# TASK GOAL:
For the word "FREE", find each line in the entries where it occurs and copy that line.

Top of DATA SHOWN

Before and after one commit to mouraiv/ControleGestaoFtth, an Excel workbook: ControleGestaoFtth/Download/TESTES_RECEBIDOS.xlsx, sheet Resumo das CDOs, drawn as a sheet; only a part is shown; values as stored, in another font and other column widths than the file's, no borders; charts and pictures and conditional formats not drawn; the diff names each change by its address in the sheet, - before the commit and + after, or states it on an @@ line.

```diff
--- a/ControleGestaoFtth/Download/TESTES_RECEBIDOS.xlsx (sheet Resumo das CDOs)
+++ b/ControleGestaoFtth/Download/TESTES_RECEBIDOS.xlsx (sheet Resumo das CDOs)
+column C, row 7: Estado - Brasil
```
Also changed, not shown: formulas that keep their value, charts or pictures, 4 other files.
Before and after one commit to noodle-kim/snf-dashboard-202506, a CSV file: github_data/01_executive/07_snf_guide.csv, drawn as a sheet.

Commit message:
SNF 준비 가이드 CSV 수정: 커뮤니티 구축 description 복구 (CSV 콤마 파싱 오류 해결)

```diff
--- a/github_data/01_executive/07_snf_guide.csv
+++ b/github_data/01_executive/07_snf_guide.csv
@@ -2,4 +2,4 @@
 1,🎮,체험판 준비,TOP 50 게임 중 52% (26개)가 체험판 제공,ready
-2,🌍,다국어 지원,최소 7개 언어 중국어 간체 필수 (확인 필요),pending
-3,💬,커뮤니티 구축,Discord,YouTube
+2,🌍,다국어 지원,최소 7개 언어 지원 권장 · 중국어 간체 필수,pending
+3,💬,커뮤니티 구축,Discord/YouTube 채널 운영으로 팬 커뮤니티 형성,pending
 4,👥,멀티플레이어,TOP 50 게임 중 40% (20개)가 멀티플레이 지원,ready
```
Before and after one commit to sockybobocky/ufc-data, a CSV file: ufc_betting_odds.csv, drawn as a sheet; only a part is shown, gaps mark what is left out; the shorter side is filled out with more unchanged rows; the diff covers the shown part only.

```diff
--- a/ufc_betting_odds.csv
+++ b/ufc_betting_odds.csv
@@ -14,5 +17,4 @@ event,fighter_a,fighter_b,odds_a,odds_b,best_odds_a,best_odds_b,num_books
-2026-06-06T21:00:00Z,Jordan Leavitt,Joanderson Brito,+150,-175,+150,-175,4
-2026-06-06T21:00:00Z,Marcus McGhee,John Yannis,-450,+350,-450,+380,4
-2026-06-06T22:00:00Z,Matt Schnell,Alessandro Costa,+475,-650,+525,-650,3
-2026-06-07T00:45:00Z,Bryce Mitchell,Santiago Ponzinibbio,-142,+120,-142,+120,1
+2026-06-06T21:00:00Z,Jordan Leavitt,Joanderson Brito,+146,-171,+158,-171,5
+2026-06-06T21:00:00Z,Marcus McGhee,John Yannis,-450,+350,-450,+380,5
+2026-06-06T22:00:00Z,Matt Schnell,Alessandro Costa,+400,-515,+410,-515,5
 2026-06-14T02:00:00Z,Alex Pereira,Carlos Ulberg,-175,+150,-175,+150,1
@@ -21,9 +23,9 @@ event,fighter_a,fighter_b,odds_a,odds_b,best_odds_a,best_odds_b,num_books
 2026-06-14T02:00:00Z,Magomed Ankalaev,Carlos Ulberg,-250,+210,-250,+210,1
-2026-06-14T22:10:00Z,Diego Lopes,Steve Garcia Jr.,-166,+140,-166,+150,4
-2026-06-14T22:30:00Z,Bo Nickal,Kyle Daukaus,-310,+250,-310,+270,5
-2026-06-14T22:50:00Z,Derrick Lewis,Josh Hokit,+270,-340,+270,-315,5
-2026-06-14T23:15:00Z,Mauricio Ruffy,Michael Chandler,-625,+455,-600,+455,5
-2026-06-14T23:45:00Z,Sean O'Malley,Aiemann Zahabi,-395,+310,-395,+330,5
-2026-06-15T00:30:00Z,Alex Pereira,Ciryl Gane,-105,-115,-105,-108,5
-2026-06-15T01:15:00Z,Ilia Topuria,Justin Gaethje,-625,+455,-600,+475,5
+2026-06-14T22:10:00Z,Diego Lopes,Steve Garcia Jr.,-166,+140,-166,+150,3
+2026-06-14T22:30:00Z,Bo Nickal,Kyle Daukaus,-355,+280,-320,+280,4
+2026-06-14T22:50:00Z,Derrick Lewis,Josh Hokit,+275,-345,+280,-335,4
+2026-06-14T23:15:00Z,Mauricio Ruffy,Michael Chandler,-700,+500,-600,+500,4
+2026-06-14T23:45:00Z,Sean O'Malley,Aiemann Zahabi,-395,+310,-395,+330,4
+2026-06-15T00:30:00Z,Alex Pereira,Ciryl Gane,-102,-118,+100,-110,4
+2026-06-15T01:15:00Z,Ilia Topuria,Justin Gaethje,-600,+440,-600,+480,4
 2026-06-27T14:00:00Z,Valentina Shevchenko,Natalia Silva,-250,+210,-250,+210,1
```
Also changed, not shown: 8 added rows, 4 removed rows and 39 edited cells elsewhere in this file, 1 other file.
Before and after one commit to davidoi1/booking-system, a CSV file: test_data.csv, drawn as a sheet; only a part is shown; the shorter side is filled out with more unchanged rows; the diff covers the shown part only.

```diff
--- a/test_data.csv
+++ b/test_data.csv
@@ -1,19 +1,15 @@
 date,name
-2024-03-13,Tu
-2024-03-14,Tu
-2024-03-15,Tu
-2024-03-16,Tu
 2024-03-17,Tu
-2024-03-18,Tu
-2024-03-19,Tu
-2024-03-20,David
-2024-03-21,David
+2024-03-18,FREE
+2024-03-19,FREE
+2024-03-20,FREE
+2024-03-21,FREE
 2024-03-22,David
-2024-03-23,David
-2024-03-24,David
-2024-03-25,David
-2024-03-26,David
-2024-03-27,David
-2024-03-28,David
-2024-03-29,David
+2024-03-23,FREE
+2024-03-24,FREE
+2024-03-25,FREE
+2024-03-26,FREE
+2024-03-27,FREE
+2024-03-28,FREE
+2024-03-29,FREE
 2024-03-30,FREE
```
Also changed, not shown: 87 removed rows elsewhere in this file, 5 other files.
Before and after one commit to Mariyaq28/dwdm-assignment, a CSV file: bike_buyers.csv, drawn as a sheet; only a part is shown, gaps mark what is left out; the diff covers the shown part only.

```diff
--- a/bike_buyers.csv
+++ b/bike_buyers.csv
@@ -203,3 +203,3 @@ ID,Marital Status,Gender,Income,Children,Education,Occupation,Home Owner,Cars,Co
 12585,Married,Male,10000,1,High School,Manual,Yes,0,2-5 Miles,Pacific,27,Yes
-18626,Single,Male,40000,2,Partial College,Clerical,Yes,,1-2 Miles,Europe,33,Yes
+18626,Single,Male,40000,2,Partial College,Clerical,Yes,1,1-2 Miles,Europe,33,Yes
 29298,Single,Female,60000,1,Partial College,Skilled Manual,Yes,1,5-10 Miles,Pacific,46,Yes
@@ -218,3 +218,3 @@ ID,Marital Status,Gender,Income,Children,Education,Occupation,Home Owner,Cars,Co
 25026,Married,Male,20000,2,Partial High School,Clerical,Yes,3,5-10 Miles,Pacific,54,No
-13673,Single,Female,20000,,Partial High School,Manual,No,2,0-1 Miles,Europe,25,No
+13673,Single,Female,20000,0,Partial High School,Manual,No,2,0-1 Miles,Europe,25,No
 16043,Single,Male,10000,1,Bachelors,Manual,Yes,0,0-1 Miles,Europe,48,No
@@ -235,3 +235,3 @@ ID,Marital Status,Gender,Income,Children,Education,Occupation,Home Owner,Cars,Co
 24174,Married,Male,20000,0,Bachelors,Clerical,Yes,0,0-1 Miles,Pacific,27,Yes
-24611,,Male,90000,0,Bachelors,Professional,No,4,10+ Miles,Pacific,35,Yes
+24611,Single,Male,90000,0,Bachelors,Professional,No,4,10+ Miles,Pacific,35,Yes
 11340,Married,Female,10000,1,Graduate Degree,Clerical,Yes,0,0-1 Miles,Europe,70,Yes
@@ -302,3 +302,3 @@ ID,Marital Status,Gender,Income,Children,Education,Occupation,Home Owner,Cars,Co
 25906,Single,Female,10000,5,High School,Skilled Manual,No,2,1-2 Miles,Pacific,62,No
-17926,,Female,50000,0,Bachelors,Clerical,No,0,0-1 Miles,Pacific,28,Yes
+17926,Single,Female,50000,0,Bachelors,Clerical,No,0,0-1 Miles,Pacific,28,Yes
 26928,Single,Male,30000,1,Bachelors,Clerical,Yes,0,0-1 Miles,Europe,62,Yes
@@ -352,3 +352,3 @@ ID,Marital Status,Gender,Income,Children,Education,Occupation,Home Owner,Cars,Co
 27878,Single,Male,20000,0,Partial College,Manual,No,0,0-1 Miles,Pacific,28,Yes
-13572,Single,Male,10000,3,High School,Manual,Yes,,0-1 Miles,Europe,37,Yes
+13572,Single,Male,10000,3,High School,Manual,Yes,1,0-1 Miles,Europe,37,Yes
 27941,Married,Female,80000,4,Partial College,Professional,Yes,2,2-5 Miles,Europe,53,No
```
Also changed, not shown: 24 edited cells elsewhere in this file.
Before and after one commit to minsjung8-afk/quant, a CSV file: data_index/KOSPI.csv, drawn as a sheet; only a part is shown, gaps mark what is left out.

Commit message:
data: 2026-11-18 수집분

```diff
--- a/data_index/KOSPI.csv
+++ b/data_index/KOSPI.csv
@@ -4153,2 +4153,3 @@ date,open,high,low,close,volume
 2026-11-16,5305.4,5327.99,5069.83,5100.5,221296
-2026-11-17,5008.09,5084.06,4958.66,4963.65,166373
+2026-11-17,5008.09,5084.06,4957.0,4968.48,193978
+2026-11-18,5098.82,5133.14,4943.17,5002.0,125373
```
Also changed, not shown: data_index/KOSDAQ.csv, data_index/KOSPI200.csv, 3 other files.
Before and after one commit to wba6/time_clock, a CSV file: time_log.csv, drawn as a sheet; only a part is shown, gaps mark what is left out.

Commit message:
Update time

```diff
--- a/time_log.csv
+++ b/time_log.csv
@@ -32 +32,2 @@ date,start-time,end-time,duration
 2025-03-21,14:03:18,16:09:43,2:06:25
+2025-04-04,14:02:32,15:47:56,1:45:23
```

Bottom of DATA SHOWN

# PROBLEM SOLUTION:
+2024-03-18,FREE
+2024-03-19,FREE
+2024-03-20,FREE
+2024-03-21,FREE
+2024-03-23,FREE
+2024-03-24,FREE
+2024-03-25,FREE
+2024-03-26,FREE
+2024-03-27,FREE
+2024-03-28,FREE
+2024-03-29,FREE
 2024-03-30,FREE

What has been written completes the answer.